The recent collapse of Damar Hamlin during a football game has brought the topic of sports-related cardiac arrest back into the spotlight. This has many people wondering if this is something that can happen to someone much older. Luckily, a new study brings reassuring news: it’s rare for older adults to experience sudden cardiac arrest during exercise, and those who do tend to have fewer health issues compared to those who experience this medical emergency outside of exercise.
What is cardiac arrest?
Cardiac arrest refers to a sudden and unexpected loss of heart function as per the American Heart Association It is caused by an electrical issue in the heart that disrupts its normal heartbeat. As a result, the heart is unable to pump blood to the brain, lungs, and other vital organs, leading to a loss of consciousness and no pulse. Without immediate treatment, death can occur within a matter of minutes.
Exercise and Heart Health
Exercise is known to be one of the healthiest habits for the heart, but a new study from Cedars-Sinai in Los Angeles has found that exercise can also trigger an irregular heart rhythm that leads to sudden cardiac arrest. Sudden cardiac arrest occurs when an electrical malfunction in the heart causes it to stop beating, and most people die within minutes. Although rates of sudden cardiac arrest have increased among older adults in recent years, the study found that “the annual incidence of sports-related sudden cardiac arrest among older adults is extremely rare.”
The study was conducted by analyzing cases of sudden cardiac arrest in people aged 65 and older in Portland, Ore., and Ventura County, Calif. The data used came from two ongoing studies: the Oregon Sudden Unexpected Death Study and the Ventura Prediction of Sudden Death in Multi-ethnic Communities study. The research excluded cases where resuscitation was not attempted or where cardiac arrest occurred while in the hospital.
Out of over 4,000 cases studied, only 77 (1.9%) happened during or following exercise, which included activities such as cycling, running, playing golf or tennis, or working out at the gym. About 91% of the cardiac arrests were in men. Medical records were available for 47 people with sports-related cardiac arrest and over 3,100 people with cardiac arrest not related to sports.

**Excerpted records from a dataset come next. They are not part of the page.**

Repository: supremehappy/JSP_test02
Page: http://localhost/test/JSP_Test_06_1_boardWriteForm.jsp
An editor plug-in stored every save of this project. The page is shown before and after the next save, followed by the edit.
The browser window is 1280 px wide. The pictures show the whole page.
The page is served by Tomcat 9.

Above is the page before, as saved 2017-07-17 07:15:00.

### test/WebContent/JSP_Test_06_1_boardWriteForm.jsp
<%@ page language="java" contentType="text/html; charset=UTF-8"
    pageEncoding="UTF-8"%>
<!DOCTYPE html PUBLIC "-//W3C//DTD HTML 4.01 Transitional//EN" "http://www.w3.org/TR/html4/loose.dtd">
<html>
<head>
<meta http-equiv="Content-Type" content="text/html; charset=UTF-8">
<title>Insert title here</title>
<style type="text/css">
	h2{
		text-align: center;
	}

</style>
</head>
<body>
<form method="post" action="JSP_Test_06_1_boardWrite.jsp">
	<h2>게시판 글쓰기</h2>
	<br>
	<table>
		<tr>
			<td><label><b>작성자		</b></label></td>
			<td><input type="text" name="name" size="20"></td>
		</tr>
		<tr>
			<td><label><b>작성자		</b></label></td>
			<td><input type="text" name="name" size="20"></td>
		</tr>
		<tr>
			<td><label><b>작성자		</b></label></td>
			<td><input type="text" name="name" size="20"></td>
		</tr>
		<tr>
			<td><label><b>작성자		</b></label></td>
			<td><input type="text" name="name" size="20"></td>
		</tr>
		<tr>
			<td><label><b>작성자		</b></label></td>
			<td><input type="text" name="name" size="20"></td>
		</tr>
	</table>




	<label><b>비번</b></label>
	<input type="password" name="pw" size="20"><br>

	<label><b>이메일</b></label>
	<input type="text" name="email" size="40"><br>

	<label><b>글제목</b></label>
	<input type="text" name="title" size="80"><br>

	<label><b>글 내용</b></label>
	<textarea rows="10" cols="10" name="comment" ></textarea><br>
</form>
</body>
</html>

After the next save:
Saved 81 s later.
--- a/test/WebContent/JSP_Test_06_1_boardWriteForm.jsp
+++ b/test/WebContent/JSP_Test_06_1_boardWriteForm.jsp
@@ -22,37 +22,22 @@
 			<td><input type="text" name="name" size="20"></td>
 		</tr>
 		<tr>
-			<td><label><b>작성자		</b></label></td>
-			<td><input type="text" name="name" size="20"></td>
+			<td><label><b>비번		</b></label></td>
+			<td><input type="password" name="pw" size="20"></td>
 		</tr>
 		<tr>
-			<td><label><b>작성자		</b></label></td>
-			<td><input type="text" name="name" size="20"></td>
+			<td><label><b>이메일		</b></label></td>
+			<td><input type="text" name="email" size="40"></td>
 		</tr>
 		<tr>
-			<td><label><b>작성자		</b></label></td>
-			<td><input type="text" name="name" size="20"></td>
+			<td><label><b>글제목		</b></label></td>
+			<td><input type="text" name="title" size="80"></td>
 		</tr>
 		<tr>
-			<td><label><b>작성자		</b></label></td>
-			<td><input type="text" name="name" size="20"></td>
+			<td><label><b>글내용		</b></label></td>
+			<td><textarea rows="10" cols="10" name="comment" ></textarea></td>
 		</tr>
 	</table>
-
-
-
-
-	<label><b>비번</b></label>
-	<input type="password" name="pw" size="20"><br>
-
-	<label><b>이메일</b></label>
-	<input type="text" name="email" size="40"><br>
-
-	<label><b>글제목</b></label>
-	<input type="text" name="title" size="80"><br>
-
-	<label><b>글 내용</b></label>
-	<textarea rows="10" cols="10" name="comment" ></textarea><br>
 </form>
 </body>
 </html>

The findings showed that those who experienced sudden cardiac arrest during or after exercise had fewer heart risk factors or other health issues compared to those who experienced a cardiac arrest not related to exercise. Additionally, sports-related cardiac arrests were four times more likely to occur in a public location, such as a gym, which is one reason why they were also four times more likely to survive.

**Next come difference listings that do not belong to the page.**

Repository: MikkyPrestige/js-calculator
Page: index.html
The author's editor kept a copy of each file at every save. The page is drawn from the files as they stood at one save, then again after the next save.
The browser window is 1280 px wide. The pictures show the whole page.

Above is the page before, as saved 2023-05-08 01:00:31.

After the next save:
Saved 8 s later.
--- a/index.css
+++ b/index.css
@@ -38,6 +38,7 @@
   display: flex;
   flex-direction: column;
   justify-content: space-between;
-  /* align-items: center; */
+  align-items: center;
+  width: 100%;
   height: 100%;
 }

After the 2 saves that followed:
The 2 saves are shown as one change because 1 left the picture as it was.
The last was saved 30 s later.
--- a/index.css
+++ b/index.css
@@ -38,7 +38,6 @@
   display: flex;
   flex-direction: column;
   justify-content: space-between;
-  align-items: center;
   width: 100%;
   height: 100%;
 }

Encouraging Older Adults to Stay Active
The study concludes that the health benefits of sports activity likely outweigh the risk of associated sudden cardiac arrest in seniors. Dr. Sumeet Chugh, the senior study author and director of the Heart Rhythm Center in the Smidt Heart Institute at Cedars-Sinai, stated that older people who regularly participate in sports should continue to do so. However, those who develop new symptoms should consult their physician, and those who want to start exercising should do so only after consulting their physician and obtaining an exercise prescription.
There have been several studies in the past that clearly signify the importance of strength training for better health and longevity. Also, a healthy and active lifestyle has been proven to ward off dementia.
The study found that sports-related cardiac arrest is rare in older adults, and those who experience it tend to have fewer health issues compared to those who experience this medical emergency outside of exercise. The findings encourage older adults to continue to participate in sports, as the health benefits are likely to outweigh the risk of associated sudden cardiac arrest. However, it is important to consult with a physician and obtain an exercise prescription before starting any new physical activity.